Extract the records in full, leaving every picture out.

Collected data entries:
BEGIN
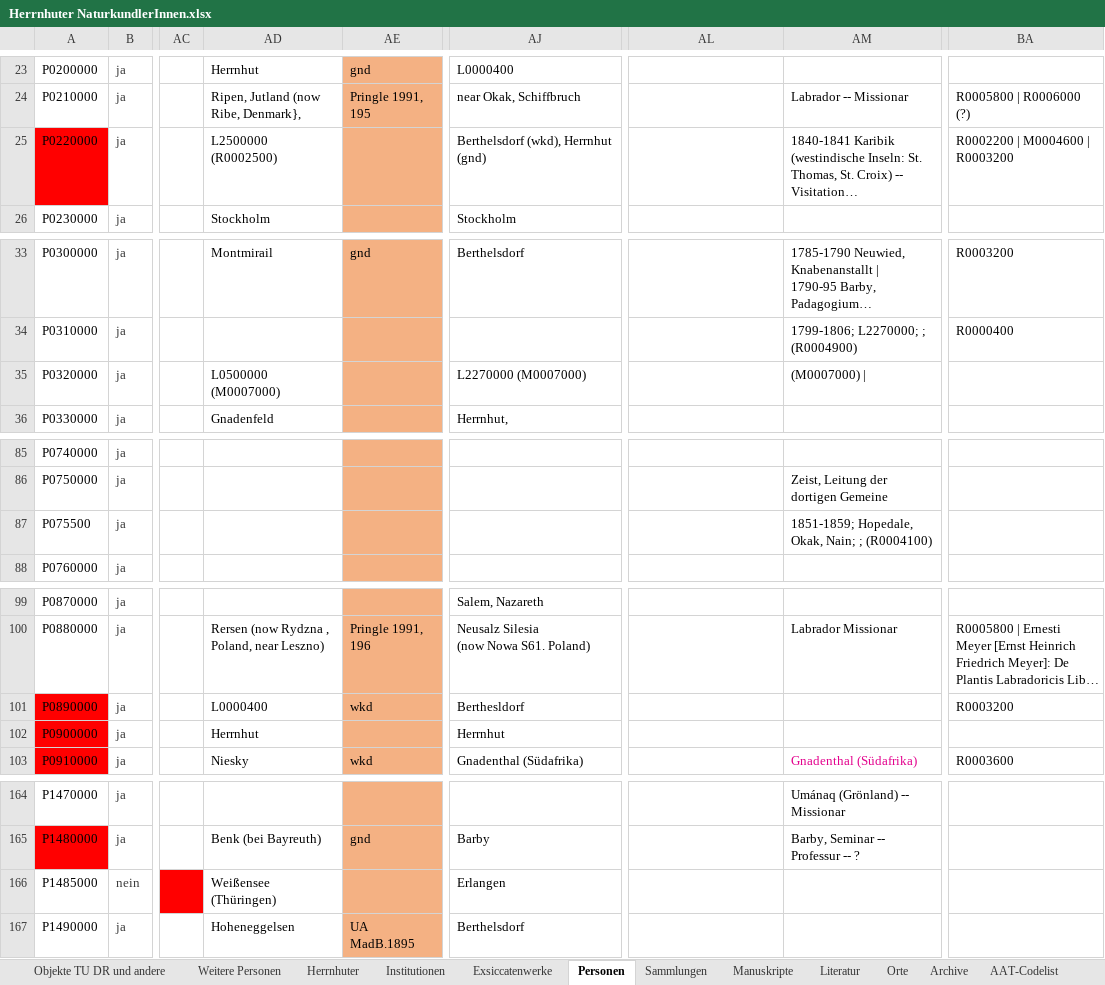
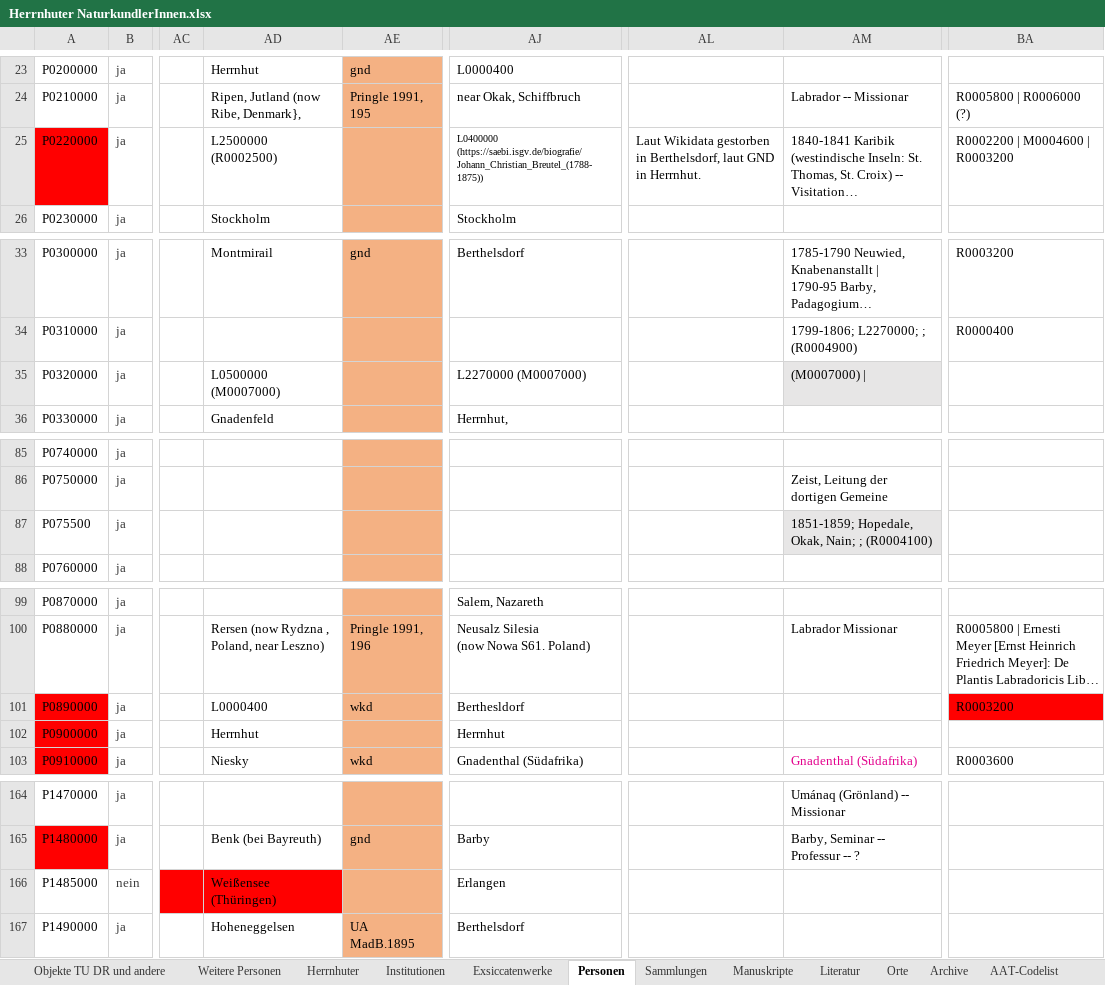
Before and after one commit to rue-a/naturforschung_und_protestantische_mission, an Excel workbook: data/Herrnhuter NaturkundlerInnen.xlsx, sheet Personen, drawn as a sheet; only a part is shown, gaps mark what is left out; long unchanged cells end in …; values as stored, in another font and other column widths than the file's, no borders; table styles not drawn; the diff names each change by its address in the sheet, - before the commit and + after, or states it on an @@ line.

```diff
--- a/data/Herrnhuter NaturkundlerInnen.xlsx (sheet Personen)
+++ b/data/Herrnhuter NaturkundlerInnen.xlsx (sheet Personen)
-AJ25: Berthelsdorf (wkd), Herrnhut (gnd)
+AJ25: L0400000 (https://saebi.isgv.de/biografie/Johann_Christian_Breutel_(1788-1875))
@@ AJ25 text size: smaller @@
-AL25: (empty)
+AL25: Laut Wikidata gestorben in Berthelsdorf, laut GND in Herrnhut.
-AM35 fill: none
+AM35 fill: #E7E6E6
-AM87 fill: none
+AM87 fill: #E7E6E6
-BA101 fill: none
+BA101 fill: #FF0000
-AD166 fill: none
+AD166 fill: #FF0000
```
Also changed, not shown: sheet Orte, 9 other files.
END
-- Answer to the problem --
Before and after one commit to rue-a/naturforschung_und_protestantische_mission, an Excel workbook: data/Herrnhuter NaturkundlerInnen.xlsx, sheet Personen, drawn as a sheet; only a part is shown, gaps mark what is left out; long unchanged cells end in …; values as stored, in another font and other column widths than the file's, no borders; table styles not drawn; the diff names each change by its address in the sheet, - before the commit and + after, or states it on an @@ line.

```diff
--- a/data/Herrnhuter NaturkundlerInnen.xlsx (sheet Personen)
+++ b/data/Herrnhuter NaturkundlerInnen.xlsx (sheet Personen)
-AJ25: Berthelsdorf (wkd), Herrnhut (gnd)
+AJ25: L0400000 (https://saebi.isgv.de/biografie/Johann_Christian_Breutel_(1788-1875))
@@ AJ25 text size: smaller @@
-AL25: (empty)
+AL25: Laut Wikidata gestorben in Berthelsdorf, laut GND in Herrnhut.
-AM35 fill: none
+AM35 fill: #E7E6E6
-AM87 fill: none
+AM87 fill: #E7E6E6
-BA101 fill: none
+BA101 fill: #FF0000
-AD166 fill: none
+AD166 fill: #FF0000
```
Also changed, not shown: sheet Orte, 9 other files.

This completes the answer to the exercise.